With that said, Remastersys can be useful for installing the same setup on multiple computers like one might do for a classroom. Set up one computer however you like, make an iso with Remastersys, and then install your custom Bodhi on the other machines.
Each install works just like the original Bodhi install, allowing you to change the username, password, and computer name.
Important Remastersys Requirement
If you are using the kernel that came with your Bodhi Linux installation, which comes with AUFS support, you should be fine. However, if you have upgraded your kernel, you should install the package unionfs-fuse.
This is important: If you do not have either AUFS support or unionfs-fuse installed, your iso will not run. You will create a backup that does not work.
Bodhi Linux’s kernel does not update automatically, which helps to prevent this problem.
Here is what you want to do to use Remastersys.
Step 1: Clean Up Your System
It’s definitely optional, but using Bleachbit or another cleaning program prior to running Remastersys will make the process faster and the backup smaller, at least to some extent.
Step 2: Close Everything
Close up any programs you have open. Browsers, documents, all of it.
Step 3: eSudo
Open eSudo, either by Running Everything or under Applications > System Tools > eSudo.
In the box marked “Command”, enter remastersys-gtk and enter your password in the second box. Hit OK.
Step 4: Settings
Once Remastersys actually pops up, you may get a little window reminding you to close up everything in case you haven’t already. Double check and hit OK.
Optionally, you can go to the Settings tab and make any adjustments necessary.
- Username – The username at loading the iso. This name can be changed when the iso is installed.
- CD Label – The name given to the disc or flash drive the iso is put onto.
- Filename – The name of the iso file itself. Changing the filename may be helpful to keep track of multiple iso files.
- Working directory – Where Remastersys will do its work and put the backup.
- Files to exclude – What you don’t want to backup. For instance, if you don’t want to backup your Pictures and Videos folders, you would put
With “username” as your actual username, of course.
- Show install icon on Backup mode desktop – If checked, allows you to install from a backup iso.
If you don’t touch any of the default settings, (which were used to create the Bodhi iso you’re using) you should be fine.
However, it should be noted that if you do not have enough space for your backup, you won’t be able to make the backup. You could change your working directory to that of an outside storage device, such as a portable hard drive.
Step 5: Backup
Go to the Actions tab. Hit Backup.
How long this process takes depends on just how much is being backed up and the speed of the computer. Do not use the computer until Remastersys has finished backing up.
Step 6: Getting the Backup
The backup is located in the working directory.

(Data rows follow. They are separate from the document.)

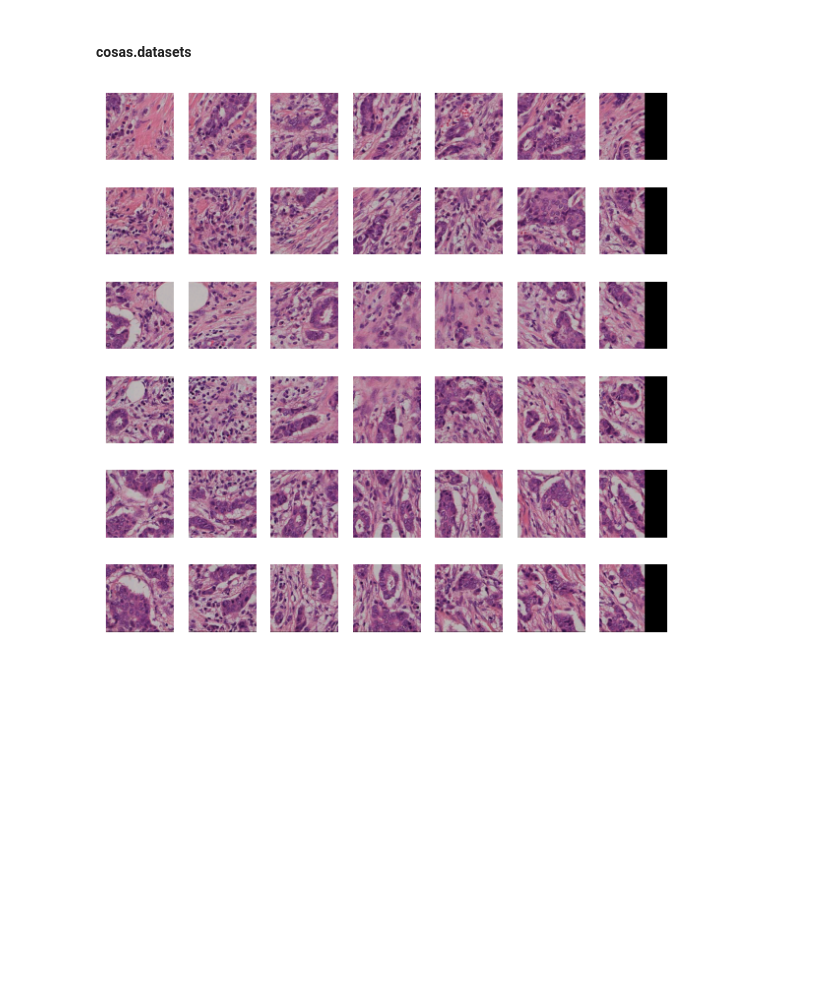
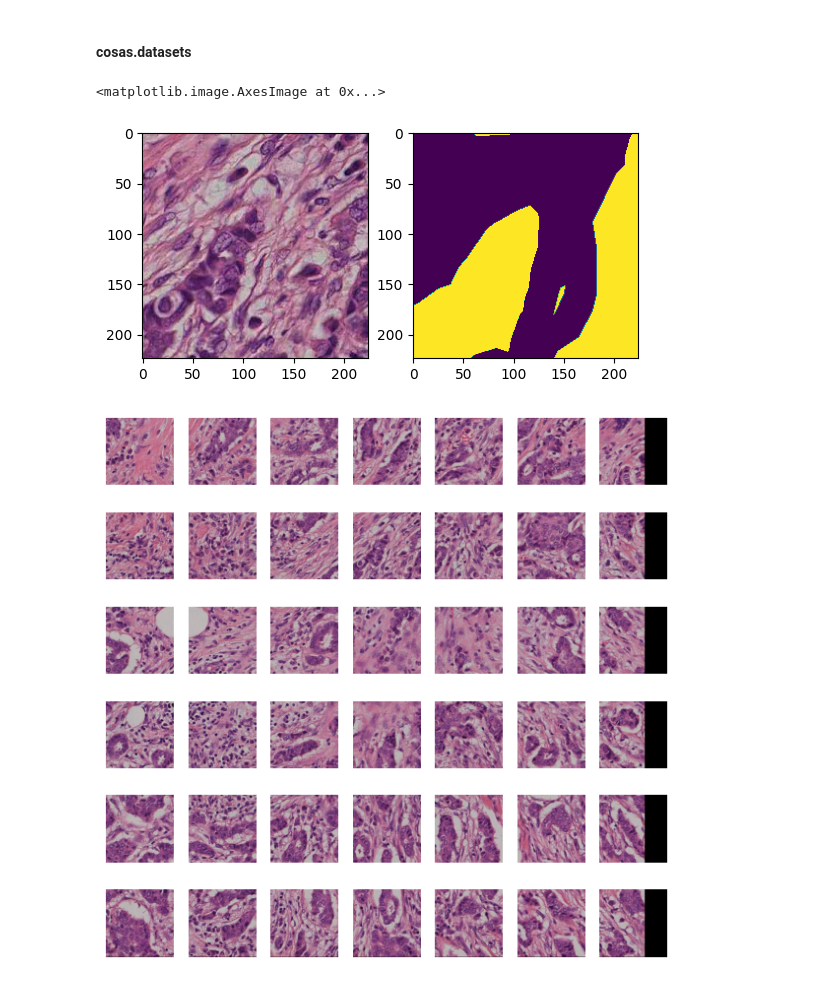
Before and after one commit to 4pygmalion/cosas, a Jupyter notebook: debug.ipynb, the cells around one changed output. Saved outputs shown, nothing was run; the diff lists cells and outputs as text; code cells hidden in the pictures; blank space fills up the shorter version.

Commit message:
train time에서의 tesellation 완료 (issue #3)

```diff
--- a/debug.ipynb
+++ b/debug.ipynb
@@ -36,6 +39,18 @@ model = smp.FPN(
 ).to(DEVICE)
 # %% [markdown]
 #### cosas.datasets
+# %%
+from cosas.datasets import Patchdataset
+from matplotlib import pyplot as plt
+patchdataset = Patchdataset(train_images, train_masks)
+x, y = patchdataset[10]
+
+fig, axes = plt.subplots(1, 2)
+axes[0].imshow(x)
+axes[1].imshow(y)
+# %% [output]
+<matplotlib.image.AxesImage at 0x...>
+[figure, added]
 # %%
 import albumentations as A
 
```
Also changed, not shown: parts of 5 cells of this notebook, 2 other files.
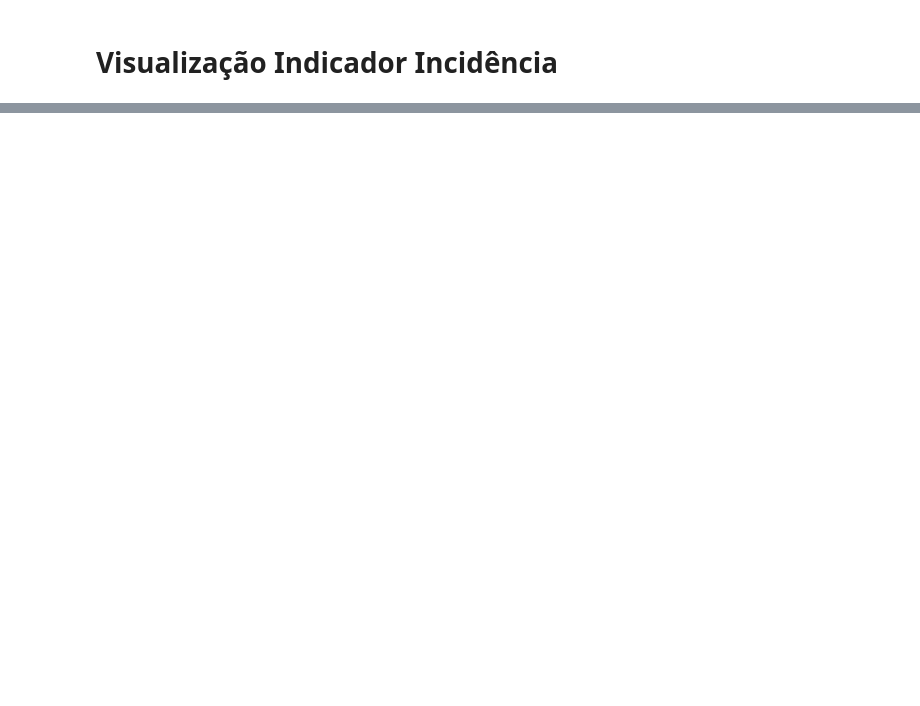
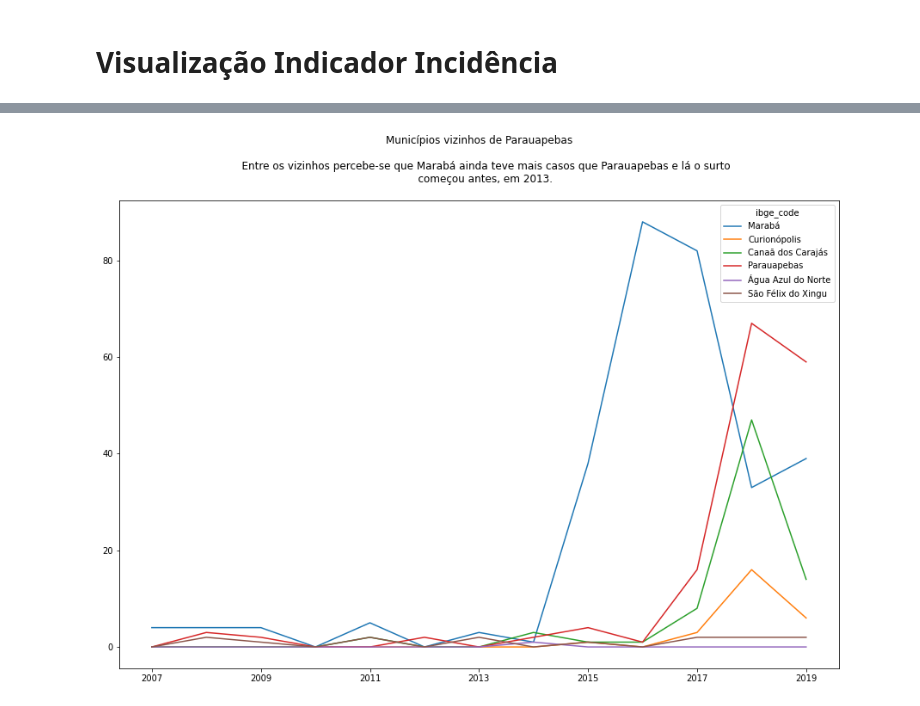
Before and after one commit to FlaviaLopes/leishmaniose, a Jupyter notebook: notebooks/visualizacao_incidencia.ipynb, the cells around one changed output, grey strips where cells are left out. Cells and saved outputs as stored; diff of their text form; code cells hidden in the pictures; blank space fills up the shorter version.

```diff
--- a/notebooks/visualizacao_incidencia.ipynb
+++ b/notebooks/visualizacao_incidencia.ipynb
@@ -385,0 +77,8 @@ Referência:
+# %%
+limitrofes = ['Marabá', 'Curionópolis', 'Canaã dos Carajás', 'Parauapebas', 'Água Azul do Norte', 'São Félix do Xingu']
+idx = []
+for it in limitrofes:
+    idx.append(municipios.loc[municipios.municipio == it, :].index.values[0])
+limitrofes = municipios.loc[idx, :]
+limitrofes = limitrofes.set_index('ibge_code')
+limitrofes
@@ -385,0 +94,12 @@ Referência:
+# %%
+d = total_casos.loc[limitrofes.index,:].copy()
+d.index = d.index.map(dict(zip(limitrofes.index, limitrofes.municipio)))
+d.T.plot(
+    kind='line',
+    figsize=(15,10),
+    title='''Municípios vizinhos de Parauapebas\n
+    Entre os vizinhos percebe-se que Marabá ainda teve mais casos que Parauapebas e lá o surto
+    começou antes, em 2013.\n'''
+);
+# %% [output]
+[figure, added]
```
Also changed, not shown: parts of 52 cells of this notebook, 8 other files.
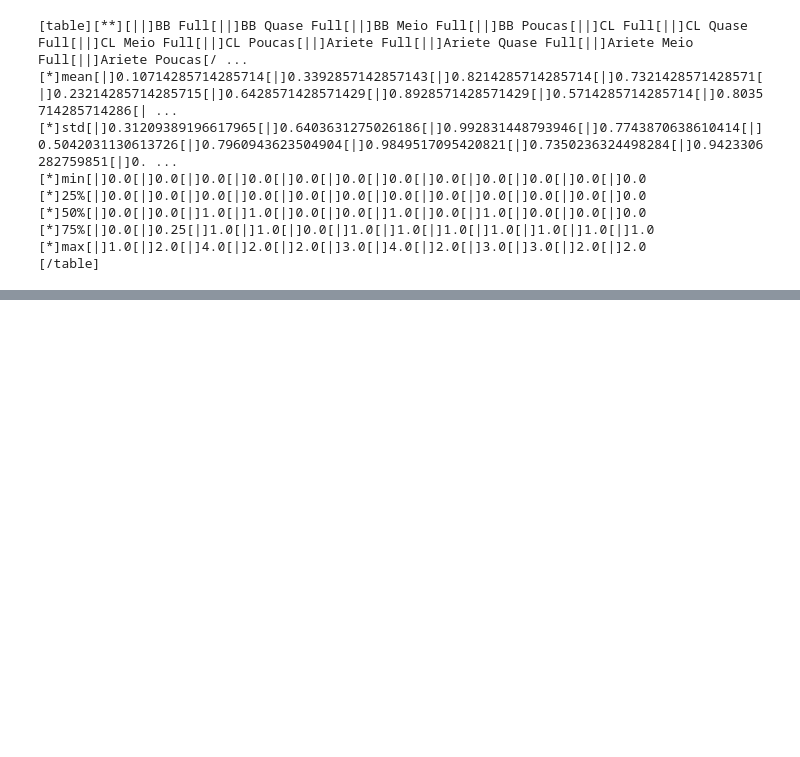
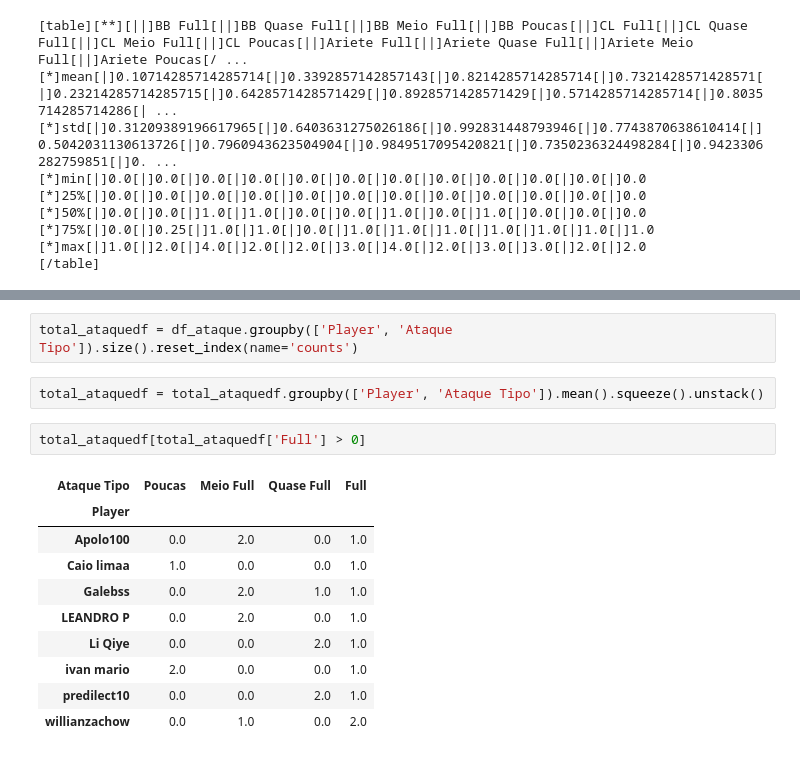
Before and after one commit to rencesar/TWData, a Jupyter notebook: Untitled.ipynb, the cells around one changed output, grey strips where cells are left out. Cells and saved outputs as stored; diff of their text form; blank space fills up the shorter version.

```diff
--- a/Untitled.ipynb
+++ b/Untitled.ipynb
@@ -308,0 +299,17 @@ print(text_to_forum)
+# %%
+total_ataquedf = df_ataque.groupby(['Player', 'Ataque Tipo']).size().reset_index(name='counts')
+# %%
+total_ataquedf = total_ataquedf.groupby(['Player', 'Ataque Tipo']).mean().squeeze().unstack()
+# %%
+total_ataquedf[total_ataquedf['Full'] > 0]
+# %% [output]
+| Ataque Tipo | Poucas | Meio Full | Quase Full | Full |
+| Player |  |  |  |  |
+| Apolo100 | 0.0 | 2.0 | 0.0 | 1.0 |
+| Caio limaa | 1.0 | 0.0 | 0.0 | 1.0 |
+| Galebss | 0.0 | 2.0 | 1.0 | 1.0 |
+| LEANDRO P | 0.0 | 2.0 | 0.0 | 1.0 |
+| Li Qiye | 0.0 | 0.0 | 2.0 | 1.0 |
+| ivan mario | 2.0 | 0.0 | 0.0 | 1.0 |
+| predilect10 | 0.0 | 0.0 | 2.0 | 1.0 |
+| willianzachow | 0.0 | 1.0 | 0.0 | 2.0 |
```
Also changed, not shown: parts of 15 cells of this notebook, 2 other files.
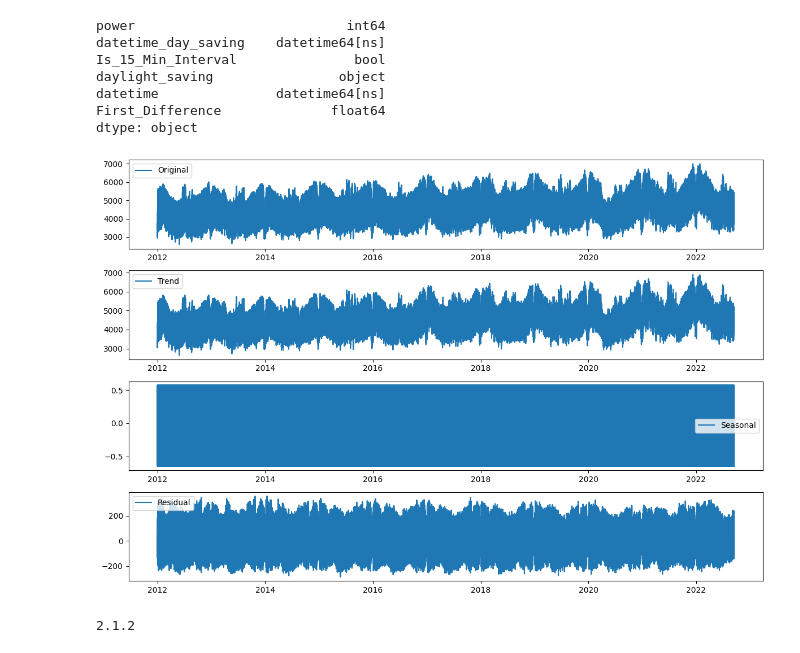
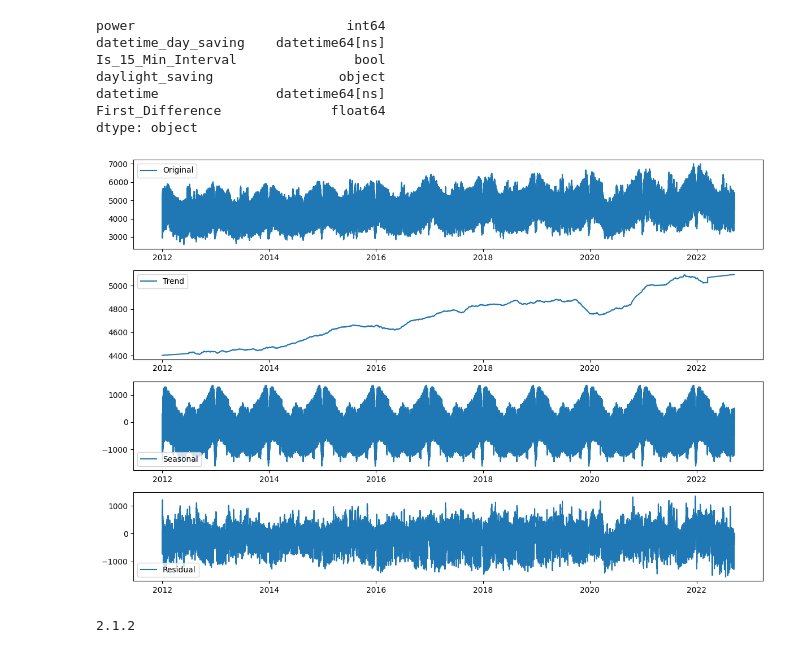
Before and after one commit to cgassman/electricistan, a Jupyter notebook: notebook_first_try.ipynb, the cells around one changed output. Drawn from its saved outputs; the diff is of its cells as text; code cells hidden in the pictures.

Commit message:
add decompose

```diff
--- a/notebook_first_try.ipynb
+++ b/notebook_first_try.ipynb
@@ -228,29 +228,29 @@ datetime               datetime64[ns]
 First_Difference              float64
 dtype: object
 # %%
-decomposition = sm.tsa.seasonal_decompose(data['power'], model='additive', period=15)
+decomposition = sm.tsa.seasonal_decompose(data['power'], model='additive', extrapolate_trend='freq' ,period=35040)
 trend = decomposition.trend
 seasonal = decomposition.seasonal
 residual = decomposition.resid
 
 # Plot the decomposed components
 plt.figure(figsize=(12, 8))
 plt.subplot(411)
 plt.plot(data['power'], label='Original')
 plt.legend()
 plt.subplot(412)
 plt.plot(trend, label='Trend')
 plt.legend()
 plt.subplot(413)
 plt.plot(seasonal, label='Seasonal')
 plt.legend()
 plt.subplot(414)
 plt.plot(residual, label='Residual')
 plt.legend()
 plt.tight_layout()
 plt.show()
 # %% [output]
-[figure, old version]
+[figure, new version]
 # %%
 print(pd.__version__)
 # %% [output]
```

If you left it as /home/remastersys, you’ll find it there. This does not mean it is in your personal home folder, where you find your Pictures and other folders of yours. That is technically /home/username, so you just need to go up one more directory (into /home) to get to it.
You’ll find the iso file, which uses the name that was set for it in the Settings tab previously. You’ll also find the md5 file for it, allowing you to be able to check the md5sum of the iso as you transfer it to other places.
Using the Backup
The created iso file should work the same way as the Bodhi iso you originally used, except that it has everything you backed up on it.
Isn’t Remastersys Outdated?
It is occasionally suggested that, since Remastersys is no longer being maintained and updated, that Bodhi Linux should not recommend people to use it.
As the old saying goes, “If it ain’t broke, don’t fix it.” Remastersys works. Remastersys is used to create the iso files for Bodhi Linux itself. As Bodhi Linux is about user choice, you are free to choose an alternative, despite Remastersys being already included in every install.